Never has there been a more redundant statement than “it’s a man’s world” when it comes to the reporting of politics. Across the main news channels, we see some of the best female journalists this country has to offer navigating the biggest stories of our time. They don’t take a supporting role; they aren’t the back-up. No, they’re the main event, the leaders; the ones which the audiences wait for with bated breath to hear their analysis. They’re also women, and they’re beginning to dominate a world which not so long ago was dubbed that ridiculous statement of “a man’s world.”
These phenomenal women circumnavigate the political quagmire with an ease and precision that matches, and in most cases excels their male counterparts. From the BBC’s Laura Kuenssberg, Sky News’ Beth Rigby, ITV’s Susanna Reid and the journalist who’s been leading the charge from the front for decades, Kay Burley, we have seen a forensic analysis of politics which is both engaging, concise, thought-provoking and fair.
These qualities are now more important than ever as we continue to dissect the political beast that is Brexit. With such fearsome opinions on all sides and the divisions in our country only increasing, holding truth to power has never been more important. And in a time where women’s voices are being elevated to heights first thought unreachable, it’s wonderful to see women demanding this consensus.
Sadly, against this necessary and positive progression in news broadcasting we can also see the statutory sexism and misogyny aimed at these formidable women on Twitter. Hounded with the type of insults which would never grace the comments section of their male counterpart’s posts, I would argue whether those who criticise could do a better job in the field than these journalists?
Have they never seen Laura Kuenssberg’s interviews with Prime Ministers? Or the detailed and varied political analysis of Beth Rigby? Have they never watched the awesome no-nonsense control Kay Burley has over a live-television debate? And Susanna Reid is the woman who can silence Piers Morgan! But no, to some in their comments stream, they should ‘shut-up and know their place’.
They are consistently accused of “favouritism”, a description which is banded around far too often nowadays. Unbiased, unfair, “she’s a Remainer”, “she’s a Leaver”; labels thrown into the political hemisphere without evidence or conviction.
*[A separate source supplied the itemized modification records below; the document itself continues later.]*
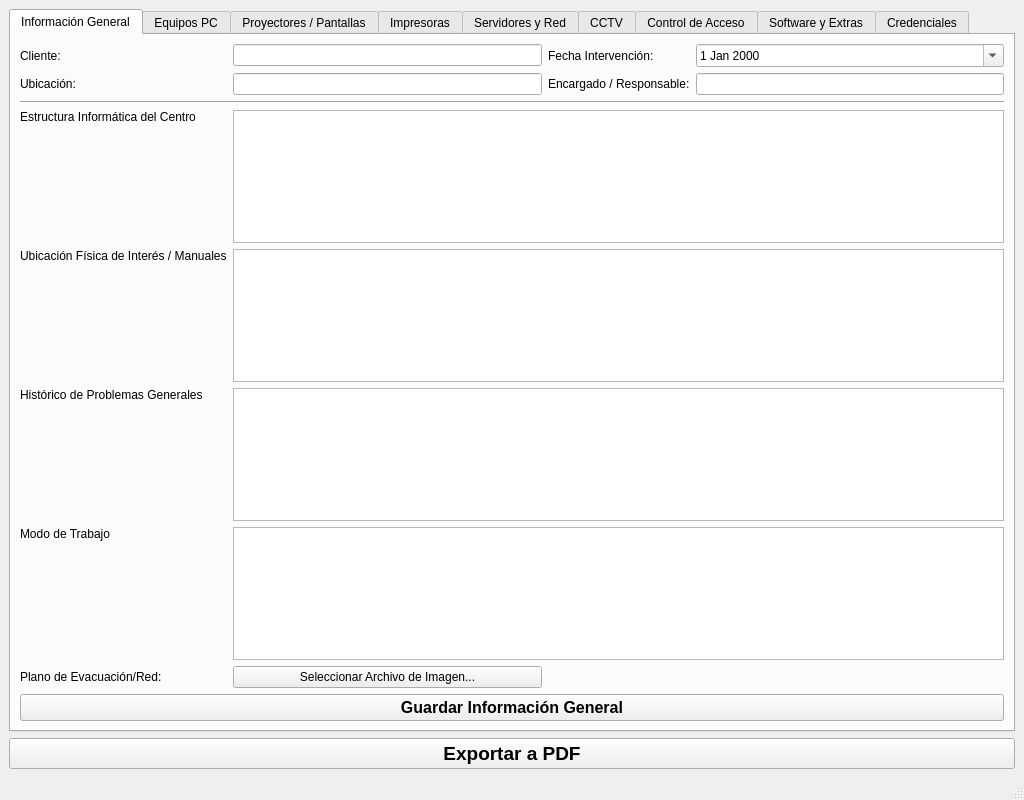
SergeWinters/inventario_informatico, file ui_inventario.ui: the form before one commit.
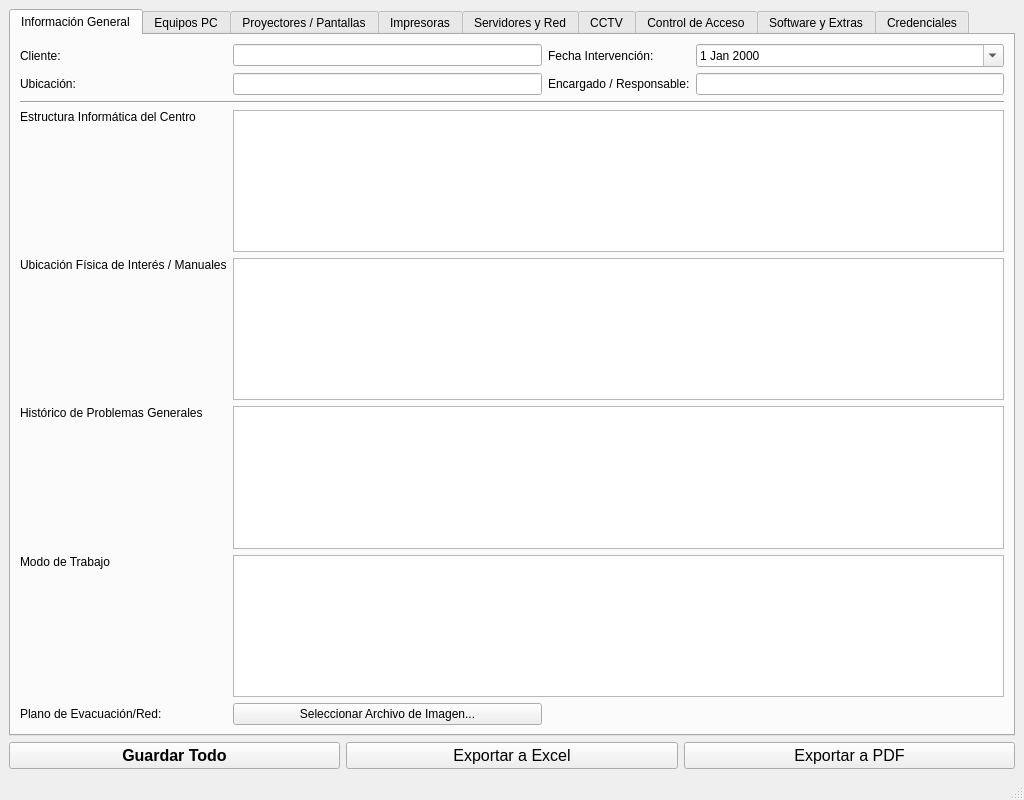
The form after the commit. Icons and pictures are not drawn.

Commit message: mejores visuales

Diff of the .ui file:
```diff
--- a/ui_inventario.ui
+++ b/ui_inventario.ui
@@ -156,20 +156,6 @@
           </property>
          </widget>
         </item>
-        <item row="8" column="0" colspan="4">
-         <widget class="QPushButton" name="btn_guardar_inventario">
-          <property name="font">
-           <font>
-            <pointsize>12</pointsize>
-            <weight>75</weight>
-            <bold>true</bold>
-           </font>
-          </property>
-          <property name="text">
-           <string>Guardar Información General</string>
-          </property>
-         </widget>
-        </item>
        </layout>
       </widget>
       <widget class="QWidget" name="tab_pcs">
@@ -1601,18 +1587,46 @@
      </widget>
     </item>
     <item>
+     <layout class="QHBoxLayout" name="horizontalLayout_7">
+      <item>
+       <widget class="QPushButton" name="btn_guardar_todo">
+        <property name="font">
+         <font>
+          <pointsize>12</pointsize>
+          <weight>75</weight>
+          <bold>true</bold>
+         </font>
+        </property>
+        <property name="text">
+         <string>Guardar Todo</string>
+        </property>
+       </widget>
+      </item>
+      <item>
+       <widget class="QPushButton" name="btn_exportar_excel">
+        <property name="font">
+         <font>
+          <pointsize>12</pointsize>
+         </font>
+        </property>
+        <property name="text">
+         <string>Exportar a Excel</string>
+        </property>
+       </widget>
+      </item>
+      <item>
      <widget class="QPushButton" name="btn_exportar_pdf">
       <property name="font">
        <font>
-        <pointsize>14</pointsize>
-        <weight>75</weight>
-        <bold>true</bold>
+          <pointsize>12</pointsize>
        </font>
       </property>
       <property name="text">
        <string>Exportar a PDF</string>
       </property>
      </widget>
+      </item>
+     </layout>
     </item>
    </layout>
   </widget>
```
Left out of the diff: 4 changed lines with no effect on the pictures. Lines whose indentation alone changed are shown as unchanged. The commit also changes 2 other files.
Take Kay Burley for example. Since the referendum result of 2016, where the UK voted to leave the European Union, she has been called a Leaver and a Remainer all in one day. In a debate between Remain supporter Femi Oluwole and the Brexit Party’s Lucy Harris, Burley was accused of being a Remainer. She subsequently revealed that in fact she didn’t vote in the referendum at all.
Having watched Kay Burley for years on Sky News, her direct, simplistic style of questioning, which cuts through the political nonsense, is exactly what the majority of voters want and more importantly need. And her revelation of not voting in the 2016 referendum doesn’t really matter. Her job isn’t to promote her own voting credentials but maintain her record of fair questioning. Watching her interviews with candidates on all sides of the argument is the same – she pulls no punches. She has actively counterargued the remain side, the leave side, Labour, Conservative, SNP, Liberal Democrats, Green Party; all spectrums of the political wheel have been placed under her fair interrogations.
Burley treats everyone with the same scrutiny with which a journalist should, and she does it better than most. To suggest anything else is deeply disingenuous. After all, how else has she stayed at the forefront of British journalism for so long?
It’s most likely that these accusations do not penetrate the consciousness of these women, and they shouldn’t. What their prominence on our screens vehemently states is that gender is no longer the compass of success. Their work is much larger than the cheap accusations of favouritism. It provides a door into the world of political journalism for young girls who perhaps have felt this exciting world was closed to them.
When you see Susanna Reid hosting Good Morning Britain, one of the most talked about morning shows in the UK, she’s opened the door. When Laura Kuenssberg’s phenomenal documentary ‘The Brexit Storm’ aired on BBC Two, showing the inner workings of both the reporting and analysing of the British political system, she opened the door. When Beth Rigby was the first to be picked to ask a question to President Donald Trump on his official State Visit, she opened the door. Kay Burley’s entire career has been opening the door and now we’re reaping the benefits.
“This is a man’s world, but it wouldn’t be nothing, nothing without a woman or a girl” are lyrics from an iconic song which these women defy. Their hard work, determination, professionalism and composure has proved that the reporting of the political universe is no longer a man’s world to start off with. It is one where women have a seat at the table, calling the shots, proving their worth and ensuring we all take notice. This is the age of political women and long may they reign.